• What the task requires
Strip out all images, then restate the data verbatim.

***** Source material *****

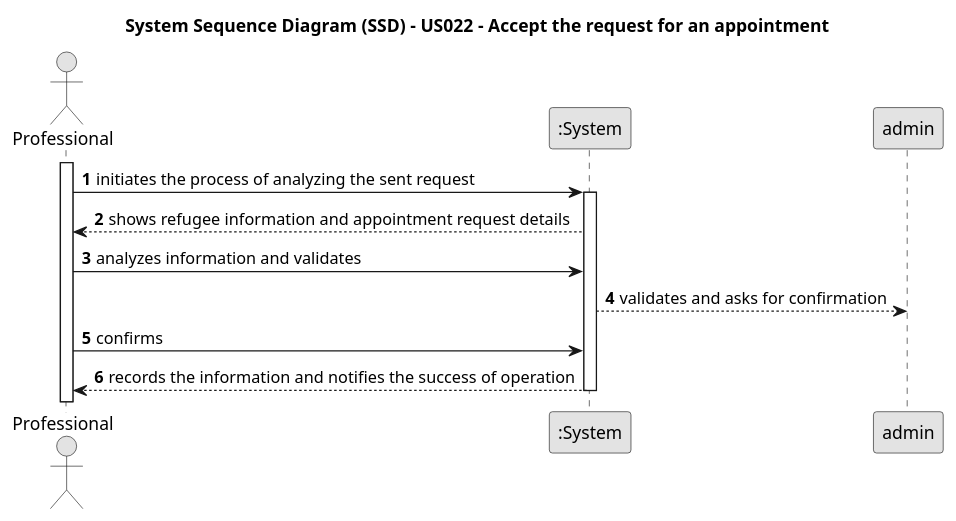
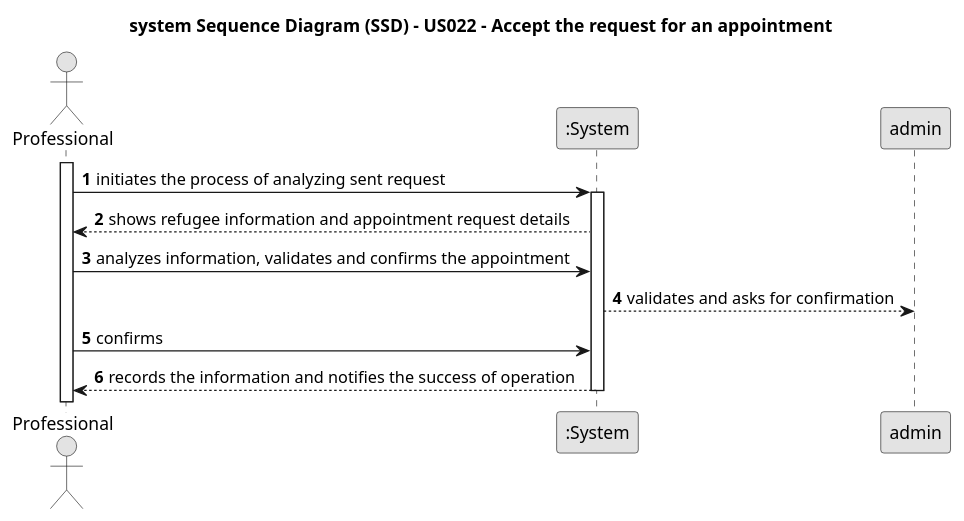
One commit to tbarracha/Upskill-Sprint-2-Gladly-Given changed the diagram in javaSprint2GladlyGiven/Docs/UseCases/uc022/uc022-SSD.puml. Above: the diagram before and after it, drawn with PlantUML. The commit also changed 18 other files, not shown here.

```diff
--- a/javaSprint2GladlyGiven/Docs/UseCases/uc022/uc022-SSD.puml
+++ b/javaSprint2GladlyGiven/Docs/UseCases/uc022/uc022-SSD.puml
@@ -1,27 +1,27 @@
 @startuml
 skinparam monochrome true
 skinparam packageStyle rectangle
 skinparam shadowing false
 
-title System Sequence Diagram (SSD) - US022 - Accept the request for an appointment
+title system Sequence Diagram (SSD) - US022 - Accept the request for an appointment
 
 
 
 autonumber
 
 actor Professional as prof
-participant ":System" as System
+participant ":System" as system
 
 activate prof
-    prof -> System : initiates the process of analyzing the sent request
-    activate System
-        System --> prof : shows refugee information and appointment request details
-        prof -> System : analyzes information and validates
-        System --> admin : validates and asks for confirmation
-        prof -> System : confirms
-        System --> prof : records the information and notifies the success of operation
-    deactivate System
+    prof -> system : initiates the process of analyzing sent request
+    activate system
+        system --> prof : shows refugee information and appointment request details
+        prof -> system : analyzes information, validates and confirms the appointment
+        system --> admin : validates and asks for confirmation
+        prof -> system : confirms
+        system --> prof : records the information and notifies the success of operation
+    deactivate system
 deactivate admin
 
 
 @enduml
```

*****

• Exercise output
One commit to tbarracha/Upskill-Sprint-2-Gladly-Given changed the diagram in javaSprint2GladlyGiven/Docs/UseCases/uc022/uc022-SSD.puml. Above: the diagram before and after it, drawn with PlantUML. The commit also changed 18 other files, not shown here.

```diff
--- a/javaSprint2GladlyGiven/Docs/UseCases/uc022/uc022-SSD.puml
+++ b/javaSprint2GladlyGiven/Docs/UseCases/uc022/uc022-SSD.puml
@@ -1,27 +1,27 @@
 @startuml
 skinparam monochrome true
 skinparam packageStyle rectangle
 skinparam shadowing false
 
-title System Sequence Diagram (SSD) - US022 - Accept the request for an appointment
+title system Sequence Diagram (SSD) - US022 - Accept the request for an appointment
 
 
 
 autonumber
 
 actor Professional as prof
-participant ":System" as System
+participant ":System" as system
 
 activate prof
-    prof -> System : initiates the process of analyzing the sent request
-    activate System
-        System --> prof : shows refugee information and appointment request details
-        prof -> System : analyzes information and validates
-        System --> admin : validates and asks for confirmation
-        prof -> System : confirms
-        System --> prof : records the information and notifies the success of operation
-    deactivate System
+    prof -> system : initiates the process of analyzing sent request
+    activate system
+        system --> prof : shows refugee information and appointment request details
+        prof -> system : analyzes information, validates and confirms the appointment
+        system --> admin : validates and asks for confirmation
+        prof -> system : confirms
+        system --> prof : records the information and notifies the success of operation
+    deactivate system
 deactivate admin
 
 
 @enduml
```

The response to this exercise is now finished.